- _What you need to do_
Below are records. Find each line in them that holds the word "main" and copy it.

____ Data provided

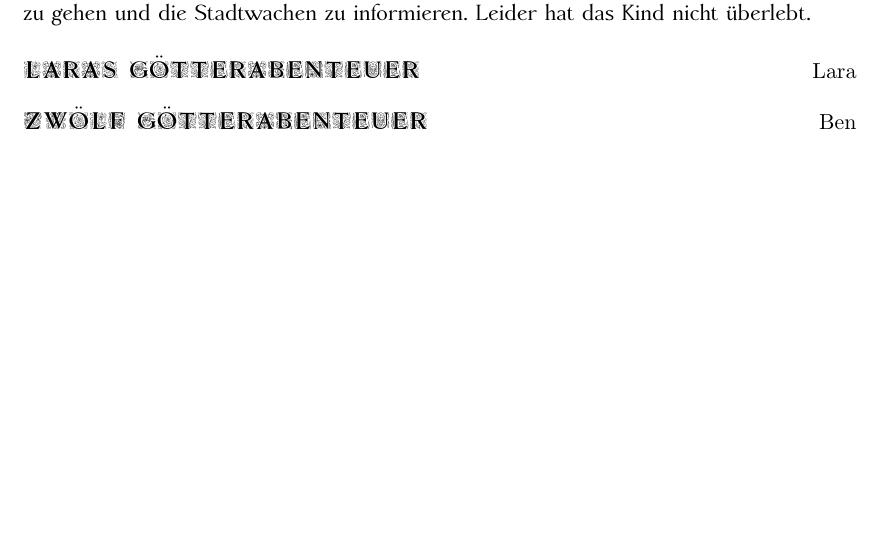
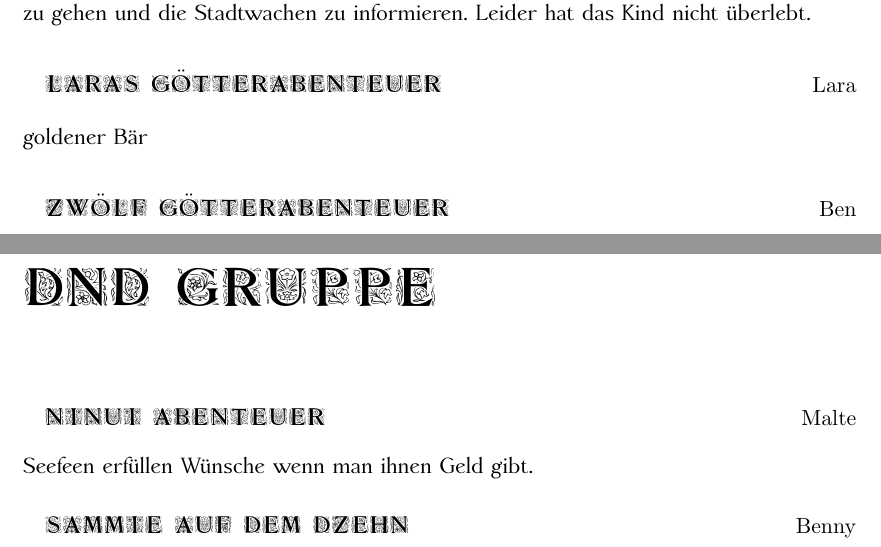
Before and after one commit to Zerwas/DSA, a LaTeX book (main.tex, which reads 01_first_Group.tex, 05_fifth_Group.tex): part of page 1 of 7 before the commit and two parts of pages 1 and 9 of 9 after it, the two joined at a grey line, cut so that both start at the same text, the shorter picture padded with empty space. The pictures show the PDF file main.pdf that the author committed with the source.

Commit message:
DnD added

```diff
--- a/01_first_Group.tex
+++ b/01_first_Group.tex
@@ -3,6 +3,7 @@
 \lettrine{I}{n} der H\"ohle finden wir das erste Kind sind uns aber nicht sicher ob es noch lebt also haben wir es ermal liegen lassen um es auf dem R\"uckweg mitzunehmen. Nachdem wir in einem epischen Kampf etliche Spinnen get\"otet haben finden wir ein geheimes Labor. Wir erforschen die H\"ohle weiter und entdecken das Nest der Spinnen, allerdings w\"urde es zu lange dauern alle zu bek\"ampfen, da wir immer noch das verletzte Kind zur\"uck zum Dorf bringen m\"ussen. Also entscheiden wir uns daf\"ur zur\"uck zu gehen und die Stadtwachen zu informieren. Leider hat das Kind nicht \"uberlebt.
 
 \section{Lara's G\"otterabenteuer \hfill $\rm{Lara}$}
+goldener Bär
 \section{Zw\"olf G\"otterabenteuer \hfill $\rm{Ben}$}
 Lavasee mit Stange und Stiefeln, wir müssen Kömpfen wären einige Gruppenmitglieder lieber Karten spielen, Lore (mit unseren Sachen) durch die Wand, Eidechse mit Regenbogenbr\"ucke, hier muss man Geld einwerfen, Beschwörer der in zwei Teile geteilt wurde
 \section{Harpien und Silbermine \hfill $\rm{Lara}$}
--- /dev/null
+++ b/05_fifth_Group.tex
@@ -0,0 +1,5 @@
+\chapter{DnD Gruppe}
+
+\section{Ninui Abenteuer \hfill $\rm{Malte}$}
+Seefeen erfüllen Wünsche wenn man ihnen Geld gibt.
+\section{Sammie auf dem DZehn \hfill $\rm{Benny}$}
```
Also changed, not shown: main.tex (+1 -0 lines), main.pdf.
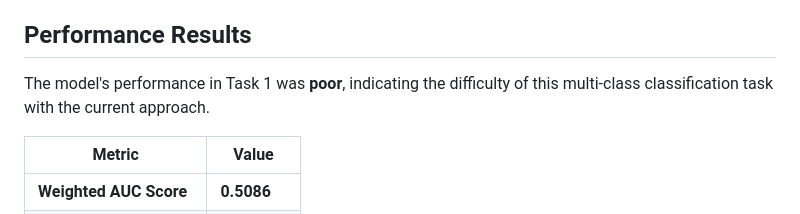
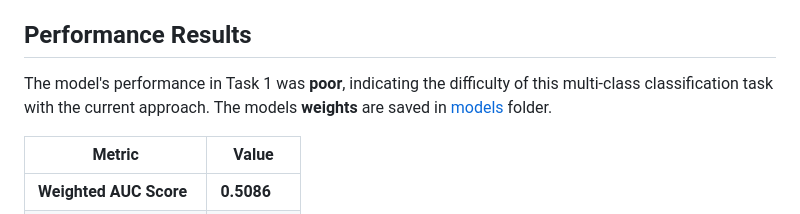
Before and after one commit to prabeshAryal/gravitational-lensing-problem, a Markdown page: Task1/readme.md, the part around the change. Rendered like a GitHub page.

```diff
--- a/Task1/readme.md
+++ b/Task1/readme.md
@@ -91,7 +91,7 @@ The chosen CNN architecture incorporates:
 
 ## Performance Results
 
-The model's performance in Task 1 was **poor**, indicating the difficulty of this multi-class classification task with the current approach.
+The model's performance in Task 1 was **poor**, indicating the difficulty of this multi-class classification task with the current approach. The models **weights** are saved in [models](models) folder.
 
 | Metric               | Value    |
 |-----------------------|----------|
```
Also changed, not shown: Task2/readme.md (+1 -0 lines), readme.md (+2 -2 lines).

________

- _Final answer_
Before and after one commit to Zerwas/DSA, a LaTeX book (main.tex, which reads 01_first_Group.tex, 05_fifth_Group.tex): part of page 1 of 7 before the commit and two parts of pages 1 and 9 of 9 after it, the two joined at a grey line, cut so that both start at the same text, the shorter picture padded with empty space. The pictures show the PDF file main.pdf that the author committed with the source.
Also changed, not shown: main.tex (+1 -0 lines), main.pdf.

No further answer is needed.